I also have problems with posting comments in Blogger, and it does not seem entirely logical at times. Trying different browsers helps, as I can not comment through Chrome sometimes! Also try to log into google through another site - typically I log into Youtube before trying to post comments into blogger. Odd but works.
Great looking early-war troops! I do like the earlier uniform with the contrasting jacket and trousers colors. BTW, I have had some problems trying to post comments on certain blogs in the recent past too.ReplyDelete
Nice work Nick, they really pop.ReplyDelete
Re. Blogger I have that problem but only when using my IPad, it posts OK from my Kindle and laptop.
Wonderful paintjob and great bases as well, they add a lot to your already wonderful work!ReplyDelete
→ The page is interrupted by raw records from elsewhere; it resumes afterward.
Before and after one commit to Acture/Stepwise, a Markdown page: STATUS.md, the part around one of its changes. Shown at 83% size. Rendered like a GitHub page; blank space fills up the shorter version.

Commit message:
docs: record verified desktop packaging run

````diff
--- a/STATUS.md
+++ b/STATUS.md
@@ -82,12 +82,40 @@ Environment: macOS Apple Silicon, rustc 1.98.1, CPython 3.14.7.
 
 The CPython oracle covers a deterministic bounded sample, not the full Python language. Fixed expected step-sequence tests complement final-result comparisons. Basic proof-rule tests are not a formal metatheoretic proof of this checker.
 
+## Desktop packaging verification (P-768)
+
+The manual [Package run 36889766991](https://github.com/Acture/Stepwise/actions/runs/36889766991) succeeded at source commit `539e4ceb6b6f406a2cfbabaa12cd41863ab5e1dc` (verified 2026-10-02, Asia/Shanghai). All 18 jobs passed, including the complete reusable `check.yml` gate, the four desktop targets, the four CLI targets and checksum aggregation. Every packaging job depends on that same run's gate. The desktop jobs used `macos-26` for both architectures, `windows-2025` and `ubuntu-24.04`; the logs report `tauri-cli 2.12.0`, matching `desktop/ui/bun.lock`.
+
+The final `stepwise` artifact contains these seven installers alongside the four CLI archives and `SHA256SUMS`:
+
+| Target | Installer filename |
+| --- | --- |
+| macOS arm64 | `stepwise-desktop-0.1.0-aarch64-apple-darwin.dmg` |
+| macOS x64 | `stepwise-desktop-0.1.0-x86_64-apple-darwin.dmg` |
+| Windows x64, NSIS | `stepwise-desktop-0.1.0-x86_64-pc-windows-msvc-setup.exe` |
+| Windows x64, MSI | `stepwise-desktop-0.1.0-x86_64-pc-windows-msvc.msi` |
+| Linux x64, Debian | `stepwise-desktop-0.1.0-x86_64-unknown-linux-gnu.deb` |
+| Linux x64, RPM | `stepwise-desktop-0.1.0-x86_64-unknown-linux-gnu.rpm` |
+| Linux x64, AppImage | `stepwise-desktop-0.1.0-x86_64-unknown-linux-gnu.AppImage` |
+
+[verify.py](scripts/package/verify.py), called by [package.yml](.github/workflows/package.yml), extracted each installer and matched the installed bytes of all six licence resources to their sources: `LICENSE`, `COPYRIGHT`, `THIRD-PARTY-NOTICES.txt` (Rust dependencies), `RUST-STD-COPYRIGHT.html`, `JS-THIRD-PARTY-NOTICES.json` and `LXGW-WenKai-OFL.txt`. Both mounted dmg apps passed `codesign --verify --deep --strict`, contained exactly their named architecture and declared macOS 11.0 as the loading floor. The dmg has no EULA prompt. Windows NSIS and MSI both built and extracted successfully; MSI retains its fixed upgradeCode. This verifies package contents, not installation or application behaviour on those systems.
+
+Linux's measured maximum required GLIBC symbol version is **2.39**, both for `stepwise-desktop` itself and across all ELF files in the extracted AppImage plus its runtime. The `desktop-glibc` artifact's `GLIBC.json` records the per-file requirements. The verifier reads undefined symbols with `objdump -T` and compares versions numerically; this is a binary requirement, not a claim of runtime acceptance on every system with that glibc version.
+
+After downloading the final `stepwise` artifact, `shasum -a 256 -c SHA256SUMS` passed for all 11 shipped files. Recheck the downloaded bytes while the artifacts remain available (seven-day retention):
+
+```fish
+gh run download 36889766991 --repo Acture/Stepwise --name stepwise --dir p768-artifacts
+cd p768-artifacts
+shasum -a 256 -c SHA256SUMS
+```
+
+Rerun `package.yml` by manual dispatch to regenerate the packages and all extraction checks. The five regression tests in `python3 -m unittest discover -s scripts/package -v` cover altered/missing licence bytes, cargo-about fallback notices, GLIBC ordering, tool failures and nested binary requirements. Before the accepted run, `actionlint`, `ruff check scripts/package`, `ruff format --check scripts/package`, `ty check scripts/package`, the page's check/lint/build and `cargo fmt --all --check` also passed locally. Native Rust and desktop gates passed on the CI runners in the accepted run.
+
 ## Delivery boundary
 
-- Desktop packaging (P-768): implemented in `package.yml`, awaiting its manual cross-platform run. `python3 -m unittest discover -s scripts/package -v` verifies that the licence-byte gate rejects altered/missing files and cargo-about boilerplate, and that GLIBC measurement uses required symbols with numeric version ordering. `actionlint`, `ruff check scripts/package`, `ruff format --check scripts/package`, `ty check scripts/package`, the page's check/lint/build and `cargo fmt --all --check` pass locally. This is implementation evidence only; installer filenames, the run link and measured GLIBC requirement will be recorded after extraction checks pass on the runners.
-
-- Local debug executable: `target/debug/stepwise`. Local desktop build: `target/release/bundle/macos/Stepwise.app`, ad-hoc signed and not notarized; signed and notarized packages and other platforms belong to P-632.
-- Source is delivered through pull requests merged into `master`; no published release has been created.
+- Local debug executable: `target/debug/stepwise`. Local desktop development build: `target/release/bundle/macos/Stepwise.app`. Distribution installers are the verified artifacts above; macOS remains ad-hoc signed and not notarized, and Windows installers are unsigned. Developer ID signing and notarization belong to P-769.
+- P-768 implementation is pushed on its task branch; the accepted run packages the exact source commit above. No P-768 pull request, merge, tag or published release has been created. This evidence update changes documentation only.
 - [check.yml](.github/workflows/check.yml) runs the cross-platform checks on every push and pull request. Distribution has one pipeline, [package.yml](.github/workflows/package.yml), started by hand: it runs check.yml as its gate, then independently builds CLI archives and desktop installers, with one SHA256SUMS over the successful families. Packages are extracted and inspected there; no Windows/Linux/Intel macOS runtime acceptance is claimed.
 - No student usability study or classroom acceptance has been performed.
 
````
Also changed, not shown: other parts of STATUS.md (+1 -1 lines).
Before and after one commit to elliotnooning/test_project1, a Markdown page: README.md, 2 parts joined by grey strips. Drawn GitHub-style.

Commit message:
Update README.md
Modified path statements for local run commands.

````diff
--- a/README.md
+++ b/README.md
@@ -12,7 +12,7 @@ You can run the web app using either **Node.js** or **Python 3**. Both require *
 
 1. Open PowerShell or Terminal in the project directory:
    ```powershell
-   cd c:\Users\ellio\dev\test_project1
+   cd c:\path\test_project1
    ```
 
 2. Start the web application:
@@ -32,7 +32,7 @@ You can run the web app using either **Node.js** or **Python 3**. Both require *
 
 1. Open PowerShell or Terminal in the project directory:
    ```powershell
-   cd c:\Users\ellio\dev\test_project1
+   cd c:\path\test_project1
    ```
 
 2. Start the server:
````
Hey Nick, fabulous painting and an interesting read too :o)ReplyDelete
Excellent and beautifully painted minis, you work is always of such high quality.ReplyDelete
They are lovely. Great work.ReplyDelete
Fantastic work. I'm curious though. During which period did the Wehrmacht wear these green-hued uniforms. Did it transition to the field greys more ubiquitous over the duration of WW2 (excluding the winter campaigns of course)?ReplyDelete
What I tried to represent here is the so called "reed green" version of Fieldgrey. It is commonly associated with the earlier stages of the war up until Barbarossa, but was rather common throughout the war.
Thanks for the clarification Moiterei. As my interest grew in WW2 especially the Eastern Front, I had to fight the Hollywood stereotypes of neutral grey German infantry uniforms (surprisingly not easy). I slowly came to realize that in reality the Wehrmacht uniform was actually greener, and even then I was surprised just how green.Delete
Lovely work, as always. I like the way you get the balance right, so that they are bright enough to pop on the gaming table, but also look great in close-up. The perfect balance in mini painting in my opinion.ReplyDelete
Superb brushwork Nick!ReplyDelete
Great brushwork well done nicely painted figures!ReplyDelete
Maybe it’s the pictures or my eyes but the tunics looks too green and the pants a bit bluish to me.